Revision tracking records:
◇ ◇ ◇ ◇ ◇ ◇ ◇

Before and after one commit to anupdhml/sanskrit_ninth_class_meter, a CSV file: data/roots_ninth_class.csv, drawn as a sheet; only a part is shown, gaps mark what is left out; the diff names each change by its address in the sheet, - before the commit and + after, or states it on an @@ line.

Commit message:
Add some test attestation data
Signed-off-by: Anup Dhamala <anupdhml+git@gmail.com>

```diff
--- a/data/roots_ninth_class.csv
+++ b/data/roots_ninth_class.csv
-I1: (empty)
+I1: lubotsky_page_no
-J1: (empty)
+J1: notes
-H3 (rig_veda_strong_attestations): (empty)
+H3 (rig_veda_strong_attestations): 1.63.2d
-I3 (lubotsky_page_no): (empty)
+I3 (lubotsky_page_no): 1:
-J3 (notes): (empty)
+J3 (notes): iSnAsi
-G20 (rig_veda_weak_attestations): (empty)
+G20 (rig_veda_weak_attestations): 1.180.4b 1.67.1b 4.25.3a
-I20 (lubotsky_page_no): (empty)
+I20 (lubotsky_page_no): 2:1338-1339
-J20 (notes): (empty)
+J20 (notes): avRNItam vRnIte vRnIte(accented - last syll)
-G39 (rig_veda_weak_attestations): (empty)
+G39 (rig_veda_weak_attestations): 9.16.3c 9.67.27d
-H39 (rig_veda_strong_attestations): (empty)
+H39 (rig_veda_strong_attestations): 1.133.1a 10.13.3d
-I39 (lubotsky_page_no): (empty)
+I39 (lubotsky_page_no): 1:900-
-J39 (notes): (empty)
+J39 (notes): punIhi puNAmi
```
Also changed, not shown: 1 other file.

◇ ◇ ◇ ◇ ◇ ◇ ◇

■ What you will do ■
Please make an exact copy of every record, leaving nothing out.

■ Solution for this problem ■
Before and after one commit to anupdhml/sanskrit_ninth_class_meter, a CSV file: data/roots_ninth_class.csv, drawn as a sheet; only a part is shown, gaps mark what is left out; the diff names each change by its address in the sheet, - before the commit and + after, or states it on an @@ line.

Commit message:
Add some test attestation data
Signed-off-by: Anup Dhamala <anupdhml+git@gmail.com>

```diff
--- a/data/roots_ninth_class.csv
+++ b/data/roots_ninth_class.csv
-I1: (empty)
+I1: lubotsky_page_no
-J1: (empty)
+J1: notes
-H3 (rig_veda_strong_attestations): (empty)
+H3 (rig_veda_strong_attestations): 1.63.2d
-I3 (lubotsky_page_no): (empty)
+I3 (lubotsky_page_no): 1:
-J3 (notes): (empty)
+J3 (notes): iSnAsi
-G20 (rig_veda_weak_attestations): (empty)
+G20 (rig_veda_weak_attestations): 1.180.4b 1.67.1b 4.25.3a
-I20 (lubotsky_page_no): (empty)
+I20 (lubotsky_page_no): 2:1338-1339
-J20 (notes): (empty)
+J20 (notes): avRNItam vRnIte vRnIte(accented - last syll)
-G39 (rig_veda_weak_attestations): (empty)
+G39 (rig_veda_weak_attestations): 9.16.3c 9.67.27d
-H39 (rig_veda_strong_attestations): (empty)
+H39 (rig_veda_strong_attestations): 1.133.1a 10.13.3d
-I39 (lubotsky_page_no): (empty)
+I39 (lubotsky_page_no): 1:900-
-J39 (notes): (empty)
+J39 (notes): punIhi puNAmi
```
Also changed, not shown: 1 other file.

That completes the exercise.